I met up with Ted and Isabel today to play some Old Time music. We’ve been having these sessions regularly, and I am enjoying them so much. Ted and I had already been playing together for a while before Isabel joined us. We had a tune list and were working on improving our performance. Isabel knows many of the tunes Ted and I had been playing plus she’s introduced several tunes into the mix which are new to me.
I find these sessions to be exhilarating and so much fun! At the same time, they’re mentally exhausting for me as I’m trying to focus on listening to what the others are playing and adapt my playing on the fly. As well, with the tunes that are new to me, I’m trying to figure out how best to contribute as we’re playing them and I’m finding it’s taking a few sessions to fully start to feel one of these new tunes. Fortunately I feel comfortable enough to not worry too much about messing up during a session.

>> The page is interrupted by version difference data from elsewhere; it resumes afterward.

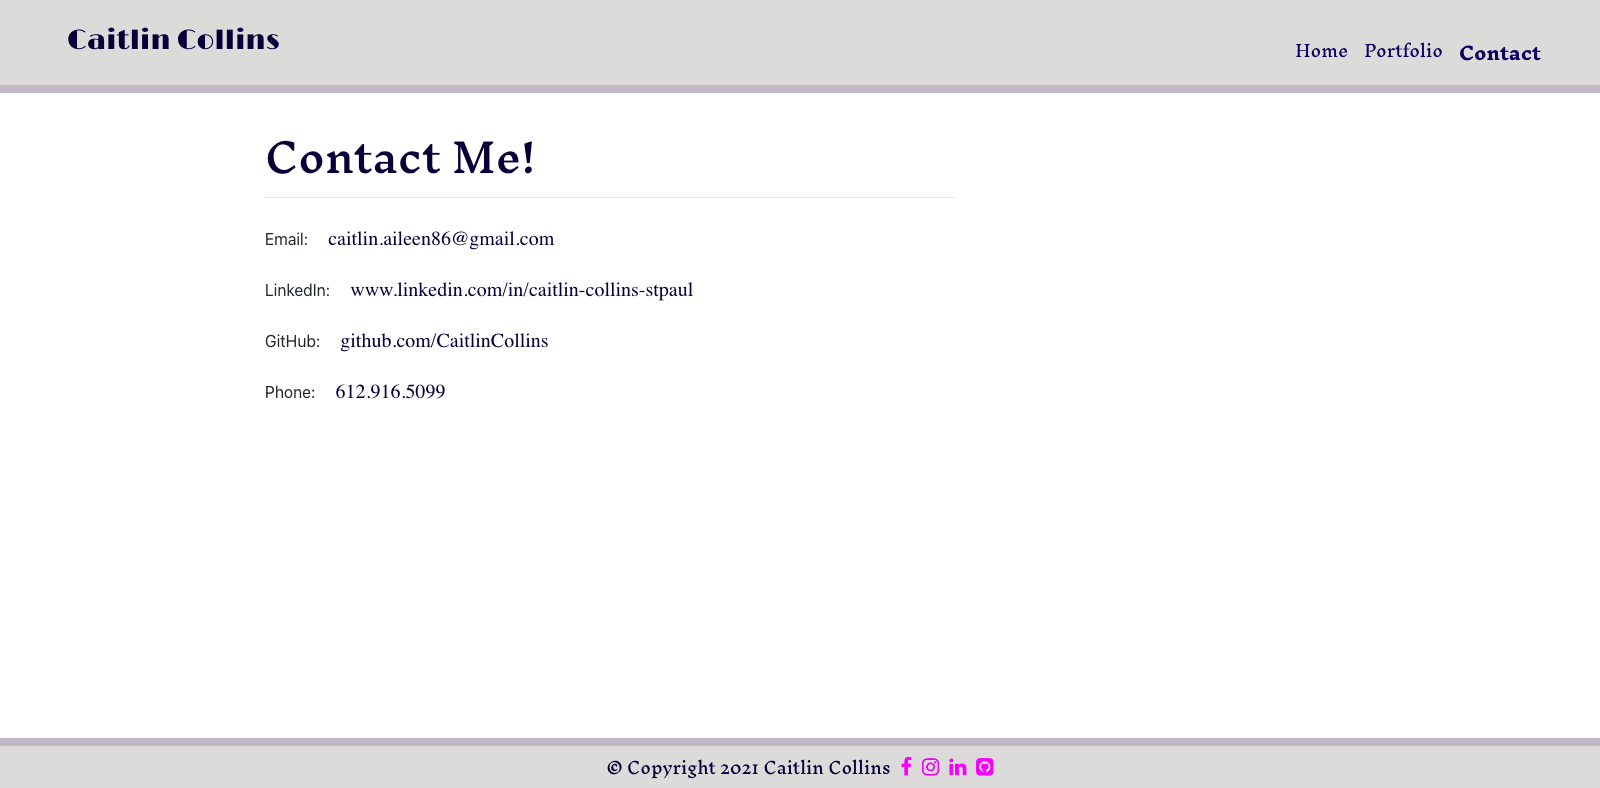
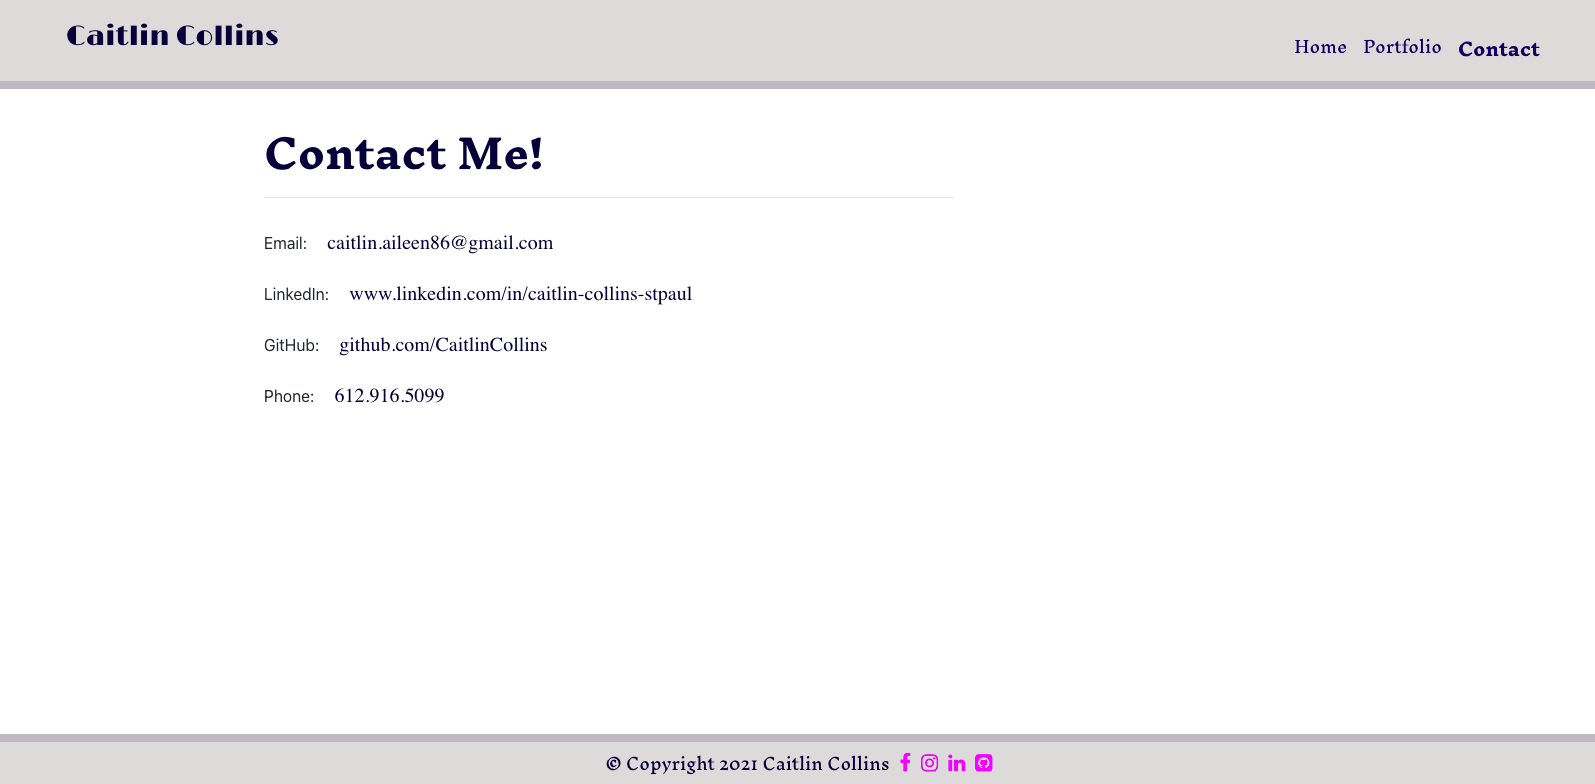
Updates

diff --git a/index.html b/index.html
@@ -1,1 +1,1 @@
-<!doctype html><html lang="en"><head><meta charset="utf-8"/><link rel="icon" href="/React-Portfolio/favicon.ico"/><meta name="viewport" content="width=device-width,initial-scale=1"/><meta name="theme-color" content="#000000"/><meta name="description" content="Web site created using create-react-app"/><link rel="apple-touch-icon" href="/React-Portfolio/logo192.png"/><link rel="manifest" href="/React-Portfolio/manifest.json"/><link rel="preconnect" href="https://fonts.gstatic.com"/><link href="https://fonts.googleapis.com/css2?family=Inknut+Antiqua:wght@400;500;700&family=Limelight&family=Quicksand:wght@300;400;500;600&display=swap" rel="stylesheet"/><link rel="stylesheet" href="https://cdnjs.cloudflare.com/ajax/libs/font-awesome/4.7.0/css/font-awesome.min.css"/><link rel="stylesheet" href="https://cdnjs.cloudflare.com/ajax/libs/animate.css/4.1.1/animate.min.css"/><title>Caitlin Collins</title><link href="/React-Portfolio/static/css/2.4c97ca4f.chunk.css" rel="stylesheet"><link href="/React-Portfolio/static/css/main.8ca988bc.chunk.css" rel="stylesheet"></head><body><noscript>You need to enable JavaScript to run this app.</noscript><div id="root"></div><script src="https://ajax.googleapis.com/ajax/libs/jquery/1.11.3/jquery.min.js"></script><script src="https://cdnjs.cloudflare.com/ajax/libs/popper.js/1.14.3/umd/popper.min.js"></script><script src="https://maxcdn.bootstrapcdn.com/bootstrap/4.0.0/js/bootstrap.min.js"></script><script>!function(e){function r(r){for(var n,a,i=r[0],c=r[1],l=r[2],p=0,s=[];p<i.length;p++)a=i[p],Object.prototype.hasOwnProperty.call(o,a)&&o[a]&&s.push(o[a][0]),o[a]=0;for(n in c)Object.prototype.hasOwnProperty.call(c,n)&&(e[n]=c[n]);for(f&&f(r);s.length;)s.shift()();return u.push.apply(u,l||[]),t()}function t(){for(var e,r=0;r<u.length;r++){for(var t=u[r],n=!0,i=1;i<t.length;i++){var c=t[i];0!==o[c]&&(n=!1)}n&&(u.splice(r--,1),e=a(a.s=t[0]))}return e}var n={},o={1:0},u=[];function a(r){if(n[r])return n[r].exports;var t=n[r]={i:r,l:!1,exports:{}};return e[r].call(t.exports,t,t.exports,a),t.l=!0,t.exports}a.e=function(e){var r=[],t=o[e];if(0!==t)if(t)r.push(t[2]);else{var n=new Promise((function(r,n){t=o[e]=[r,n]}));r.push(t[2]=n);var u,i=document.createElement("script");i.charset="utf-8",i.timeout=120,a.nc&&i.setAttribute("nonce",a.nc),i.src=function(e){return a.p+"static/js/"+({}[e]||e)+"."+{3:"bdd22a54"}[e]+".chunk.js"}(e);var c=new Error;u=function(r){i.onerror=i.onload=null,clearTimeout(l);var t=o[e];if(0!==t){if(t){var n=r&&("load"===r.type?"missing":r.type),u=r&&r.target&&r.target.src;c.message="Loading chunk "+e+" failed.\n("+n+": "+u+")",c.name="ChunkLoadError",c.type=n,c.request=u,t[1](c)}o[e]=void 0}};var l=setTimeout((function(){u({type:"timeout",target:i})}),12e4);i.onerror=i.onload=u,document.head.appendChild(i)}return Promise.all(r)},a.m=e,a.c=n,a.d=function(e,r,t){a.o(e,r)||Object.defineProperty(e,r,{enumerable:!0,get:t})},a.r=function(e){"undefined"!=typeof Symbol&&Symbol.toStringTag&&Object.defineProperty(e,Symbol.toStringTag,{value:"Module"}),Object.defineProperty(e,"__esModule",{value:!0})},a.t=function(e,r){if(1&r&&(e=a(e)),8&r)return e;if(4&r&&"object"==typeof e&&e&&e.__esModule)return e;var t=Object.create(null);if(a.r(t),Object.defineProperty(t,"default",{enumerable:!0,value:e}),2&r&&"string"!=typeof e)for(var n in e)a.d(t,n,function(r){return e[r]}.bind(null,n));return t},a.n=function(e){var r=e&&e.__esModule?function(){return e.default}:function(){return e};return a.d(r,"a",r),r},a.o=function(e,r){return Object.prototype.hasOwnProperty.call(e,r)},a.p="/React-Portfolio/",a.oe=function(e){throw console.error(e),e};var i=this.webpackJsonpreactpractice=this.webpackJsonpreactpractice||[],c=i.push.bind(i);i.push=r,i=i.slice();for(var l=0;l<i.length;l++)r(i[l]);var f=c;t()}([])</script><script src="/React-Portfolio/static/js/2.39c40b2d.chunk.js"></script><script src="/React-Portfolio/static/js/main.0094aa25.chunk.js"></script></body></html>
+<!doctype html><html lang="en"><head><meta charset="utf-8"/><link rel="icon" href="/React-Portfolio/favicon.ico"/><meta name="viewport" content="width=device-width,initial-scale=1"/><meta name="theme-color" content="#000000"/><meta name="description" content="Web site created using create-react-app"/><link rel="apple-touch-icon" href="/React-Portfolio/logo192.png"/><link rel="manifest" href="/React-Portfolio/manifest.json"/><link rel="preconnect" href="https://fonts.gstatic.com"/><link href="https://fonts.googleapis.com/css2?family=Inknut+Antiqua:wght@400;500;700&family=Limelight&family=Quicksand:wght@300;400;500;600&display=swap" rel="stylesheet"/><link rel="stylesheet" href="https://cdnjs.cloudflare.com/ajax/libs/font-awesome/4.7.0/css/font-awesome.min.css"/><link rel="stylesheet" href="https://cdnjs.cloudflare.com/ajax/libs/animate.css/4.1.1/animate.min.css"/><title>Caitlin Collins</title><link href="/React-Portfolio/static/css/2.4c97ca4f.chunk.css" rel="stylesheet"><link href="/React-Portfolio/static/css/main.2a248adc.chunk.css" rel="stylesheet"></head><body><noscript>You need to enable JavaScript to run this app.</noscript><div id="root"></div><script src="https://ajax.googleapis.com/ajax/libs/jquery/1.11.3/jquery.min.js"></script><script src="https://cdnjs.cloudflare.com/ajax/libs/popper.js/1.14.3/umd/popper.min.js"></script><script src="https://maxcdn.bootstrapcdn.com/bootstrap/4.0.0/js/bootstrap.min.js"></script><script>!function(e){function r(r){for(var n,a,i=r[0],c=r[1],l=r[2],p=0,s=[];p<i.length;p++)a=i[p],Object.prototype.hasOwnProperty.call(o,a)&&o[a]&&s.push(o[a][0]),o[a]=0;for(n in c)Object.prototype.hasOwnProperty.call(c,n)&&(e[n]=c[n]);for(f&&f(r);s.length;)s.shift()();return u.push.apply(u,l||[]),t()}function t(){for(var e,r=0;r<u.length;r++){for(var t=u[r],n=!0,i=1;i<t.length;i++){var c=t[i];0!==o[c]&&(n=!1)}n&&(u.splice(r--,1),e=a(a.s=t[0]))}return e}var n={},o={1:0},u=[];function a(r){if(n[r])return n[r].exports;var t=n[r]={i:r,l:!1,exports:{}};return e[r].call(t.exports,t,t.exports,a),t.l=!0,t.exports}a.e=function(e){var r=[],t=o[e];if(0!==t)if(t)r.push(t[2]);else{var n=new Promise((function(r,n){t=o[e]=[r,n]}));r.push(t[2]=n);var u,i=document.createElement("script");i.charset="utf-8",i.timeout=120,a.nc&&i.setAttribute("nonce",a.nc),i.src=function(e){return a.p+"static/js/"+({}[e]||e)+"."+{3:"bdd22a54"}[e]+".chunk.js"}(e);var c=new Error;u=function(r){i.onerror=i.onload=null,clearTimeout(l);var t=o[e];if(0!==t){if(t){var n=r&&("load"===r.type?"missing":r.type),u=r&&r.target&&r.target.src;c.message="Loading chunk "+e+" failed.\n("+n+": "+u+")",c.name="ChunkLoadError",c.type=n,c.request=u,t[1](c)}o[e]=void 0}};var l=setTimeout((function(){u({type:"timeout",target:i})}),12e4);i.onerror=i.onload=u,document.head.appendChild(i)}return Promise.all(r)},a.m=e,a.c=n,a.d=function(e,r,t){a.o(e,r)||Object.defineProperty(e,r,{enumerable:!0,get:t})},a.r=function(e){"undefined"!=typeof Symbol&&Symbol.toStringTag&&Object.defineProperty(e,Symbol.toStringTag,{value:"Module"}),Object.defineProperty(e,"__esModule",{value:!0})},a.t=function(e,r){if(1&r&&(e=a(e)),8&r)return e;if(4&r&&"object"==typeof e&&e&&e.__esModule)return e;var t=Object.create(null);if(a.r(t),Object.defineProperty(t,"default",{enumerable:!0,value:e}),2&r&&"string"!=typeof e)for(var n in e)a.d(t,n,function(r){return e[r]}.bind(null,n));return t},a.n=function(e){var r=e&&e.__esModule?function(){return e.default}:function(){return e};return a.d(r,"a",r),r},a.o=function(e,r){return Object.prototype.hasOwnProperty.call(e,r)},a.p="/React-Portfolio/",a.oe=function(e){throw console.error(e),e};var i=this.webpackJsonpreactpractice=this.webpackJsonpreactpractice||[],c=i.push.bind(i);i.push=r,i=i.slice();for(var l=0;l<i.length;l++)r(i[l]);var f=c;t()}([])</script><script src="/React-Portfolio/static/js/2.39c40b2d.chunk.js"></script><script src="/React-Portfolio/static/js/main.0094aa25.chunk.js"></script></body></html>

diff --git a/static/css/main.2a248adc.chunk.css b/static/css/main.2a248adc.chunk.css
@@ -1,0 +1,2 @@
+body{margin:0;font-family:-apple-system,BlinkMacSystemFont,"Segoe UI","Roboto","Oxygen","Ubuntu","Cantarell","Fira Sans","Droid Sans","Helvetica Neue",sans-serif;-webkit-font-smoothing:antialiased;-moz-osx-font-smoothing:grayscale}code{font-family:source-code-pro,Menlo,Monaco,Consolas,"Courier New",monospace}nav{background-color:#dddada;height:auto;border-bottom:solid;border-color:#c0b9c5;border-width:8px}.nav-link{font-family:"Inknut Antiqua",sans-serif;font-size:16px;color:#020260!important}header{padding:20px 0}.navigation{margin-left:auto;margin-right:20px}#navbar-brand{font-family:"Limelight",cursive;font-size:28px;color:#020238!important;padding-bottom:10px;margin-left:20px}.navbar-toggler{margin-right:20px}.navbar-collapse{text-align:center;padding-top:20px}.active{font-weight:700;font-size:18px}.nav-link:hover,a:hover{color:#c0b9c5!important}.nav-link:active,a:active{color:#f0f!important}span:hover{background-color:#f0f!important}footer{background-color:#dddada;color:#020238;font-size:16px;font-family:"Inknut Antiqua",sans-serif;text-align:center;padding-top:10px;height:50px;width:100%;position:fixed;left:0;bottom:0;border-color:#c0b9c5;border-top:solid #c0b9c5;border-width:8px;margin-top:80px}.icon{padding:0 0 10px 10px;border:none;font-size:20px;text-decoration:none;color:#f0f!important}.card{background-color:#dddada;overflow:auto;margin:80px 40px;padding:0 20px 20px;border-radius:20px}ul{padding-left:0}p{text-align:justify}.contactP,.languages,.tools,.tools2{font-size:18px;text-align:left}.contactP,.languages,.tools,.tools2,figcaption{font-family:"Gill Sans","Gill Sans MT",Calibri,"Trebuchet MS",sans-serif;line-height:1.5;color:#020238}figcaption{font-size:20px;text-align:center}.download{float:right;border:solid;border-radius:10px;size:1px;color:#fff;background-color:#020238;margin-top:5px;margin-right:20px}.deploy:hover,.download:hover{color:#c0b9c5}.deploy:active,.download:active{color:#f0f}.bioimg{margin-left:auto;margin-right:auto;max-width:4400px;padding:10px 0 20px}.firstP{padding:20px 20px 0 10px;font-size:18px}.languages,.tools,.tools2{font-size:20px;color:purple;padding-left:10px}.tools,.tools2{display:inline-block}.tools2{margin-top:10px}.item{margin-left:20px;color:#020238;font-size:16px}.tag{float:left}@media only screen and (max-width:1366px){.bioimg{max-width:440px}}@media only screen and (max-width:1112px){.bioimg{max-width:260px}}@media only screen and (max-width:1024px){.bioimg{max-width:290px;padding-top:10px;padding-bottom:20px}}@media only screen and (max-width:812px){.download{font-size:14px}.bioimg{max-width:215px}}@media only screen and (max-width:768px){h1{font-size:30px}.download{font-size:13px}.bioimg{max-width:240px;padding-top:30px}}@media only screen and (max-width:667px){h1{font-size:24px;padding-left:10px}.download{font-size:11px}.bioimg{max-width:410px;padding-top:0}}@media only screen and (max-width:568px){h1{font-size:34px}.download{font-size:14px}.bioimg{max-width:420px}}@media only screen and (max-width:414px){h1{font-size:30px}.download{font-size:13px}.bioimg{max-width:350px}}@media only screen and (max-width:375px){h1{font-size:28px}.download{font-size:10px}.bioimg{max-width:315px}}@media only screen and (max-width:320px){h1{font-size:24px}.bioimg{max-width:285px}}figure{padding:20px}.card{margin-bottom:40px;background-color:#c0b9c5;-webkit-animation:fadeInDownBig;animation:fadeInDownBig;-webkit-animation-duration:3s;animation-duration:3s;padding:40px}.portimg{max-width:750px;margin-right:auto;margin-left:auto}.deploy{margin-left:20px;border:solid;border-radius:10px;size:1px;color:snow;background-color:purple}.spacerTop{height:40px}article{margin:0 40px;padding:0 20px 20px}article,aside{background-color:#dddada;overflow:auto;border-radius:20px}aside{margin:40px 20px;padding:40px 20px}h1{font-family:"Inknut Antiqua",serif;font-size:40px;font-weight:700;color:#020238;padding:40px 0 0 20px}h3{font-family:"Gill Sans","Gill Sans MT",Calibri,"Trebuchet MS",sans-serif;padding-top:20px}hr{margin:20px}form{padding:10px 20px 30px}.contactbtn{margin-left:20px;width:100px;height:60px;background-color:#020238}.bottomcontact{padding:130px 0}.contactP{font-size:20px;font-family:Calibri;color:#020238;padding-top:10px;padding-left:20px;border:none}.App{text-align:center}.App-logo{height:40vmin;pointer-events:none}@media (prefers-reduced-motion:no-preference){.App-logo{-webkit-animation:App-logo-spin 20s linear infinite;animation:App-logo-spin 20s linear infinite}}.App-header{background-color:#282c34;min-height:100vh;display:-webkit-flex;display:flex;-webkit-flex-direction:column;flex-direction:column;-webkit-align-items:center;align-items:center;-webkit-justify-content:center;justify-content:center;font-size:calc(10px + 2vmin);color:#fff}.App-link{color:#61dafb}@-webkit-keyframes App-logo-spin{0%{-webkit-transform:rotate(0deg);transform:rotate(0deg)}to{-webkit-transform:rotate(1turn);transform:rotate(1turn)}}@keyframes App-logo-spin{0%{-webkit-transform:rotate(0deg);transform:rotate(0deg)}to{-webkit-transform:rotate(1turn);transform:rotate(1turn)}}
+/*# sourceMappingURL=main.2a248adc.chunk.css.map */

We’re starting to really cook on some of these tunes, such as Rachel (Texas Quickstep), Sandy Boys, Snake River Reel and Greasy Coat. We still have work to do on some of the others, but I feel they’re all coming along. I made up a list of tunes that either Ted and I or all three of us have played together so far and was surprised there were over 40 of them on the list. We play some of these tunes a lot more than others, of course, and I think for all three of us, some tunes are quickly becoming favourites.
Isabel introduced two tunes today – Old Bunch of Keys and Icy Mountain. I’m familiar with Old Bunch of Keys but had never tried to play it before. I don’t think I had even heard Icy Mountain previously. Homework. The first thing to do is get on YouTube and listen to various versions of each of these tunes, until I get those melodies stuck in my ever-so-tiny brain. I need to be able to hear a tune in my head to learn it. Sometimes in a session, when we flounder, we find a version of a tune we like and listen to it together, and that seems to really help.
I feel as if I’m becoming a better banjo player pretty quickly as a result of playing music with my new friends. I’m learning a bunch of new tunes more or less at once, and I’m also learning to listen and be sensitive to the other players. Although I’ve played with others some at banjo camps and festivals, more of my time has been as a front porch player, so this has been a fantastic opportunity for me.